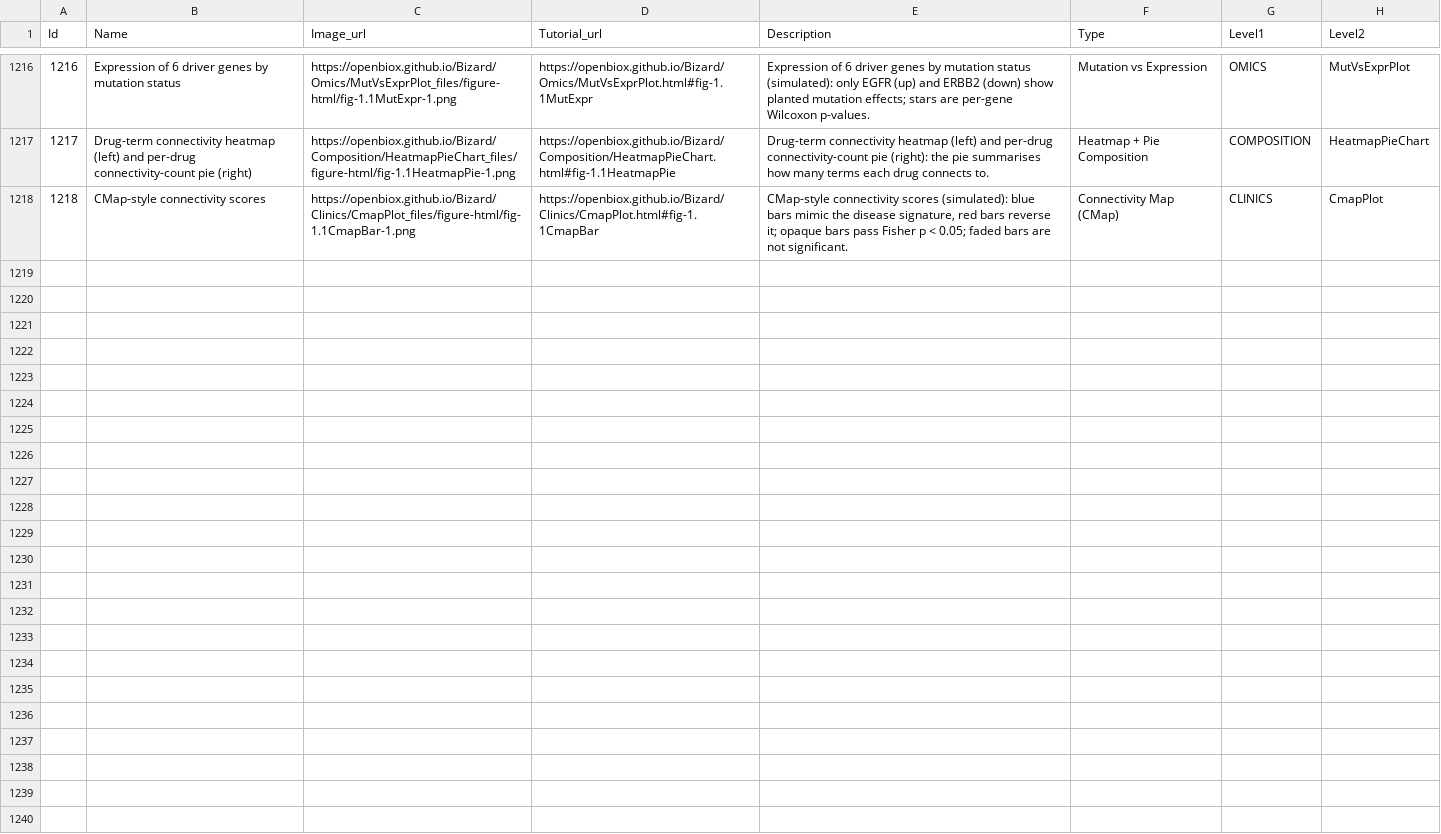
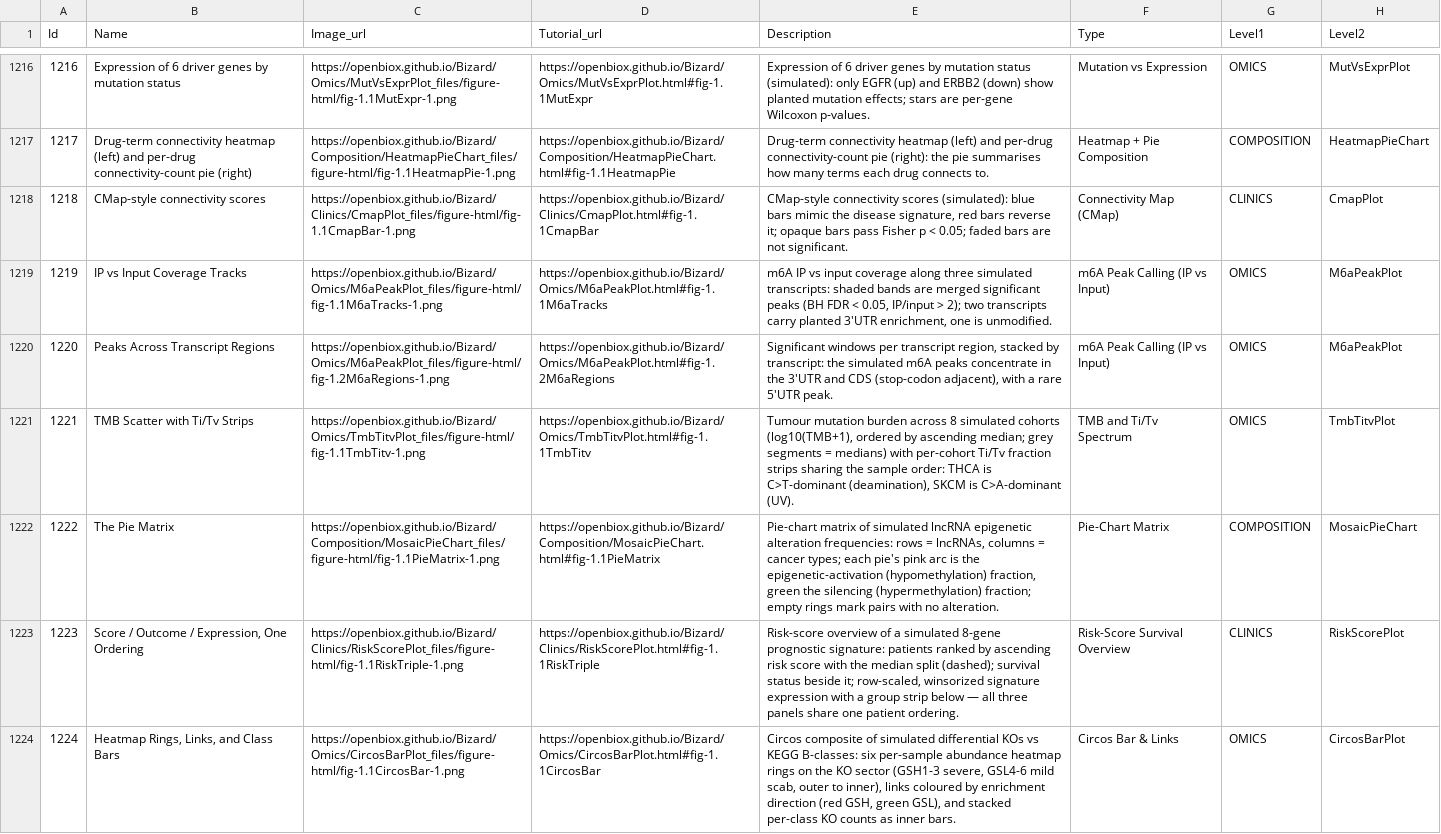
Before and after one commit to openbiox/Bizard, a CSV file: files/gallery_data.csv, drawn as a sheet; only a part is shown, gaps mark what is left out.

Commit message:
docs(tutorials): integrate FigureYa optimization references batch 27 (items 131-135, checklist order) — five new tutorial pages
- Omics/M6aPeakPlot: m6A peak calling re-implemented in R (per-window Fisher + BH + window merge) with IP-vs-input coverage tracks and region enrichment
- Omics/TmbTitvPlot: pan-cancer TMB scatter with per-cohort Ti/Tv stacked strips (base graphics, par(fig) strip alignment)
- Composition/MosaicPieChart: pie-chart matrix via geom_col + coord_polar + facet_grid (EA/ES alteration fractions)
- Clinics/RiskScorePlot: risk-score / survival-status / expression triple panel sharing one patient ordering (patchwork)
- Omics/CircosBarPlot: Perl-Circos figure re-implemented in circlize (abundance rings, KO->class links with pinned rou1/rou2, stacked class bars)

All EN + zh pages render clean (0 chunk errors); sidebar + gallery CSVs updated (ids 1219-1224).

```diff
--- a/files/gallery_data.csv
+++ b/files/gallery_data.csv
@@ -1218 +1218,7 @@ Id,Name,Image_url,Tutorial_url,Description,Type,Level1,Level2
 1218,CMap-style connectivity scores,https://openbiox.github.io/Bizard/Clinics/CmapPlot_files/figure-html/fig-1.1CmapBar-1.png,https://openbiox.github.io/Bizard/Clinics/CmapPlot.html#fig-1.1CmapBar,"CMap-style connectivity scores (simulated): blue bars mimic the disease signature, red bars reverse it; opaque bars pass Fisher p < 0.05; faded bars are not significant.",Connectivity Map (CMap),CLINICS,CmapPlot
+1219,IP vs Input Coverage Tracks,https://openbiox.github.io/Bizard/Omics/M6aPeakPlot_files/figure-html/fig-1.1M6aTracks-1.png,https://openbiox.github.io/Bizard/Omics/M6aPeakPlot.html#fig-1.1M6aTracks,"m6A IP vs input coverage along three simulated transcripts: shaded bands are merged significant peaks (BH FDR < 0.05, IP/input > 2); two transcripts carry planted 3'UTR enrichment, one is unmodified.",m6A Peak Calling (IP vs Input),OMICS,M6aPeakPlot
+1220,Peaks Across Transcript Regions,https://openbiox.github.io/Bizard/Omics/M6aPeakPlot_files/figure-html/fig-1.2M6aRegions-1.png,https://openbiox.github.io/Bizard/Omics/M6aPeakPlot.html#fig-1.2M6aRegions,"Significant windows per transcript region, stacked by transcript: the simulated m6A peaks concentrate in the 3'UTR and CDS (stop-codon adjacent), with a rare 5'UTR peak.",m6A Peak Calling (IP vs Input),OMICS,M6aPeakPlot
+1221,TMB Scatter with Ti/Tv Strips,https://openbiox.github.io/Bizard/Omics/TmbTitvPlot_files/figure-html/fig-1.1TmbTitv-1.png,https://openbiox.github.io/Bizard/Omics/TmbTitvPlot.html#fig-1.1TmbTitv,"Tumour mutation burden across 8 simulated cohorts (log10(TMB+1), ordered by ascending median; grey segments = medians) with per-cohort Ti/Tv fraction strips sharing the sample order: THCA is C>T-dominant (deamination), SKCM is C>A-dominant (UV).",TMB and Ti/Tv Spectrum,OMICS,TmbTitvPlot
+1222,The Pie Matrix,https://openbiox.github.io/Bizard/Composition/MosaicPieChart_files/figure-html/fig-1.1PieMatrix-1.png,https://openbiox.github.io/Bizard/Composition/MosaicPieChart.html#fig-1.1PieMatrix,"Pie-chart matrix of simulated lncRNA epigenetic alteration frequencies: rows = lncRNAs, columns = cancer types; each pie's pink arc is the epigenetic-activation (hypomethylation) fraction, green the silencing (hypermethylation) fraction; empty rings mark pairs with no alteration.",Pie-Chart Matrix,COMPOSITION,MosaicPieChart
+1223,"Score / Outcome / Expression, One Ordering",https://openbiox.github.io/Bizard/Clinics/RiskScorePlot_files/figure-html/fig-1.1RiskTriple-1.png,https://openbiox.github.io/Bizard/Clinics/RiskScorePlot.html#fig-1.1RiskTriple,"Risk-score overview of a simulated 8-gene prognostic signature: patients ranked by ascending risk score with the median split (dashed); survival status beside it; row-scaled, winsorized signature expression with a group strip below — all three panels share one patient ordering.",Risk-Score Survival Overview,CLINICS,RiskScorePlot
+1224,"Heatmap Rings, Links, and Class Bars",https://openbiox.github.io/Bizard/Omics/CircosBarPlot_files/figure-html/fig-1.1CircosBar-1.png,https://openbiox.github.io/Bizard/Omics/CircosBarPlot.html#fig-1.1CircosBar,"Circos composite of simulated differential KOs vs KEGG B-classes: six per-sample abundance heatmap rings on the KO sector (GSH1-3 severe, GSL4-6 mild scab, outer to inner), links coloured by enrichment direction (red GSH, green GSL), and stacked per-class KO counts as inner bars.",Circos Bar & Links,OMICS,CircosBarPlot
```
Also changed, not shown: files/gallery_data_zh.csv, 16 other files.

+ + + + + + +

## Goal of the exercise
Write out each line again, exactly as it appears above, except for any picture.

## Solution to the problem
Before and after one commit to openbiox/Bizard, a CSV file: files/gallery_data.csv, drawn as a sheet; only a part is shown, gaps mark what is left out.

Commit message:
docs(tutorials): integrate FigureYa optimization references batch 27 (items 131-135, checklist order) — five new tutorial pages
- Omics/M6aPeakPlot: m6A peak calling re-implemented in R (per-window Fisher + BH + window merge) with IP-vs-input coverage tracks and region enrichment
- Omics/TmbTitvPlot: pan-cancer TMB scatter with per-cohort Ti/Tv stacked strips (base graphics, par(fig) strip alignment)
- Composition/MosaicPieChart: pie-chart matrix via geom_col + coord_polar + facet_grid (EA/ES alteration fractions)
- Clinics/RiskScorePlot: risk-score / survival-status / expression triple panel sharing one patient ordering (patchwork)
- Omics/CircosBarPlot: Perl-Circos figure re-implemented in circlize (abundance rings, KO->class links with pinned rou1/rou2, stacked class bars)

All EN + zh pages render clean (0 chunk errors); sidebar + gallery CSVs updated (ids 1219-1224).

```diff
--- a/files/gallery_data.csv
+++ b/files/gallery_data.csv
@@ -1218 +1218,7 @@ Id,Name,Image_url,Tutorial_url,Description,Type,Level1,Level2
 1218,CMap-style connectivity scores,https://openbiox.github.io/Bizard/Clinics/CmapPlot_files/figure-html/fig-1.1CmapBar-1.png,https://openbiox.github.io/Bizard/Clinics/CmapPlot.html#fig-1.1CmapBar,"CMap-style connectivity scores (simulated): blue bars mimic the disease signature, red bars reverse it; opaque bars pass Fisher p < 0.05; faded bars are not significant.",Connectivity Map (CMap),CLINICS,CmapPlot
+1219,IP vs Input Coverage Tracks,https://openbiox.github.io/Bizard/Omics/M6aPeakPlot_files/figure-html/fig-1.1M6aTracks-1.png,https://openbiox.github.io/Bizard/Omics/M6aPeakPlot.html#fig-1.1M6aTracks,"m6A IP vs input coverage along three simulated transcripts: shaded bands are merged significant peaks (BH FDR < 0.05, IP/input > 2); two transcripts carry planted 3'UTR enrichment, one is unmodified.",m6A Peak Calling (IP vs Input),OMICS,M6aPeakPlot
+1220,Peaks Across Transcript Regions,https://openbiox.github.io/Bizard/Omics/M6aPeakPlot_files/figure-html/fig-1.2M6aRegions-1.png,https://openbiox.github.io/Bizard/Omics/M6aPeakPlot.html#fig-1.2M6aRegions,"Significant windows per transcript region, stacked by transcript: the simulated m6A peaks concentrate in the 3'UTR and CDS (stop-codon adjacent), with a rare 5'UTR peak.",m6A Peak Calling (IP vs Input),OMICS,M6aPeakPlot
+1221,TMB Scatter with Ti/Tv Strips,https://openbiox.github.io/Bizard/Omics/TmbTitvPlot_files/figure-html/fig-1.1TmbTitv-1.png,https://openbiox.github.io/Bizard/Omics/TmbTitvPlot.html#fig-1.1TmbTitv,"Tumour mutation burden across 8 simulated cohorts (log10(TMB+1), ordered by ascending median; grey segments = medians) with per-cohort Ti/Tv fraction strips sharing the sample order: THCA is C>T-dominant (deamination), SKCM is C>A-dominant (UV).",TMB and Ti/Tv Spectrum,OMICS,TmbTitvPlot
+1222,The Pie Matrix,https://openbiox.github.io/Bizard/Composition/MosaicPieChart_files/figure-html/fig-1.1PieMatrix-1.png,https://openbiox.github.io/Bizard/Composition/MosaicPieChart.html#fig-1.1PieMatrix,"Pie-chart matrix of simulated lncRNA epigenetic alteration frequencies: rows = lncRNAs, columns = cancer types; each pie's pink arc is the epigenetic-activation (hypomethylation) fraction, green the silencing (hypermethylation) fraction; empty rings mark pairs with no alteration.",Pie-Chart Matrix,COMPOSITION,MosaicPieChart
+1223,"Score / Outcome / Expression, One Ordering",https://openbiox.github.io/Bizard/Clinics/RiskScorePlot_files/figure-html/fig-1.1RiskTriple-1.png,https://openbiox.github.io/Bizard/Clinics/RiskScorePlot.html#fig-1.1RiskTriple,"Risk-score overview of a simulated 8-gene prognostic signature: patients ranked by ascending risk score with the median split (dashed); survival status beside it; row-scaled, winsorized signature expression with a group strip below — all three panels share one patient ordering.",Risk-Score Survival Overview,CLINICS,RiskScorePlot
+1224,"Heatmap Rings, Links, and Class Bars",https://openbiox.github.io/Bizard/Omics/CircosBarPlot_files/figure-html/fig-1.1CircosBar-1.png,https://openbiox.github.io/Bizard/Omics/CircosBarPlot.html#fig-1.1CircosBar,"Circos composite of simulated differential KOs vs KEGG B-classes: six per-sample abundance heatmap rings on the KO sector (GSH1-3 severe, GSL4-6 mild scab, outer to inner), links coloured by enrichment direction (red GSH, green GSL), and stacked per-class KO counts as inner bars.",Circos Bar & Links,OMICS,CircosBarPlot
```
Also changed, not shown: files/gallery_data_zh.csv, 16 other files.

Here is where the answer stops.